Work instruction:
Provide the number of lines below containing the word "void", without any other words.
· · · · · · ·
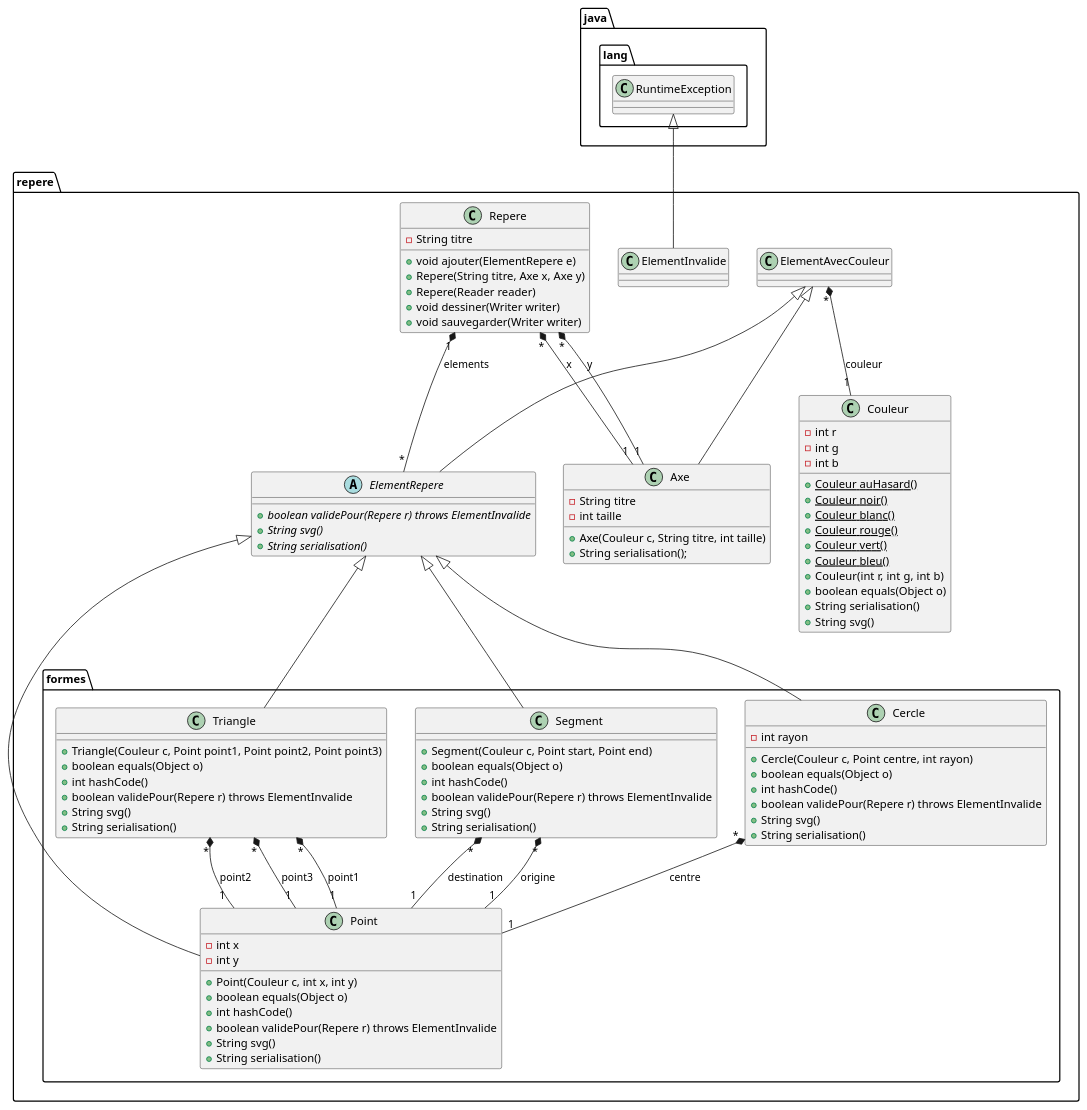
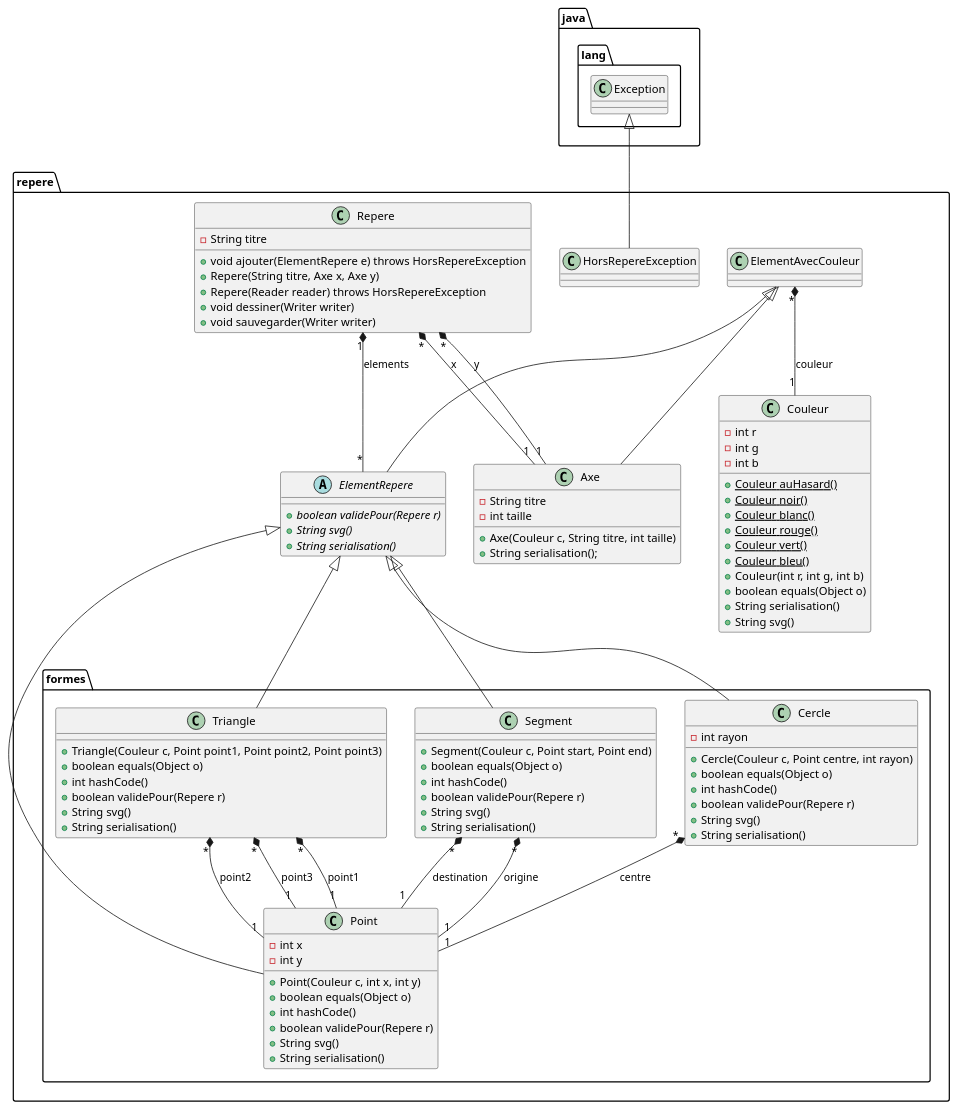
One commit to EnseirbTelecom/pg220-official changed the diagram in tp2/doc/design.puml. Above: the diagram before and after it, drawn with PlantUML. The commit also changed 14 other files, not shown here.

```diff
--- a/tp2/doc/design.puml
+++ b/tp2/doc/design.puml
@@ -1,113 +1,113 @@
 @startuml design.png
 package java.lang {
 
-class RuntimeException {
+class Exception {
 }
 
 }
 
 package repere {
 
 abstract class ElementRepere {
-+ {abstract} boolean validePour(Repere r) throws ElementInvalide
++ {abstract} boolean validePour(Repere r)
 + {abstract} String svg()
 + {abstract} String serialisation()
 }
 
 ElementAvecCouleur <|-- Axe
 ElementAvecCouleur <|-- ElementRepere
 ElementAvecCouleur "*" *-- "1" Couleur : couleur
 
 class Couleur {
 - int r
 - int g
 - int b
 + {static} Couleur auHasard()
 + {static} Couleur noir()
 + {static} Couleur blanc()
 + {static} Couleur rouge()
 + {static} Couleur vert()
 + {static} Couleur bleu()
 + Couleur(int r, int g, int b)
 + boolean equals(Object o)
 + String serialisation()
 + String svg()
 }
 
-RuntimeException <|-- ElementInvalide
+Exception <|-- HorsRepereException
 
 class Axe {
 - String titre
 - int taille
 + Axe(Couleur c, String titre, int taille)
 + String serialisation();
 }
 
 class Repere {
 - String titre
-+ void ajouter(ElementRepere e)
++ void ajouter(ElementRepere e) throws HorsRepereException
 + Repere(String titre, Axe x, Axe y)
-+ Repere(Reader reader)
++ Repere(Reader reader) throws HorsRepereException
 + void dessiner(Writer writer)
 + void sauvegarder(Writer writer)
 }
 
 Repere "*" *-- "1" Axe : x
 Repere "*" *-- "1" Axe : y
 Repere "1" *-- "*" ElementRepere : elements
 
 }
 
 package repere.formes {
 
 ElementRepere <|-- Segment
 Segment "*" *-- "1" Point : origine
 Segment "*" *-- "1" Point : destination
 class Segment {
 + Segment(Couleur c, Point start, Point end)
 + boolean equals(Object o)
 + int hashCode()
-+ boolean validePour(Repere r) throws ElementInvalide
++ boolean validePour(Repere r)
 + String svg()
 + String serialisation()
 }
 
 ElementRepere <|-- Point
 class Point {
 - int x
 - int y
 + Point(Couleur c, int x, int y)
 + boolean equals(Object o)
 + int hashCode()
-+ boolean validePour(Repere r) throws ElementInvalide
++ boolean validePour(Repere r)
 + String svg()
 + String serialisation()
 }
 
 ElementRepere <|-- Cercle
 Cercle "*" *-- "1" Point : centre
 class Cercle {
 - int rayon
 + Cercle(Couleur c, Point centre, int rayon)
 + boolean equals(Object o)
 + int hashCode()
-+ boolean validePour(Repere r) throws ElementInvalide
++ boolean validePour(Repere r)
 + String svg()
 + String serialisation()
 }
 
 ElementRepere <|-- Triangle
 Triangle "*" *-- "1" Point : point1
 Triangle "*" *-- "1" Point : point2
 Triangle "*" *-- "1" Point : point3
 class Triangle {
 + Triangle(Couleur c, Point point1, Point point2, Point point3)
 + boolean equals(Object o)
 + int hashCode()
-+ boolean validePour(Repere r) throws ElementInvalide
++ boolean validePour(Repere r)
 + String svg()
 + String serialisation()
 }
 
 }
 @enduml
```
· · · · · · ·
Response for this exercise:
4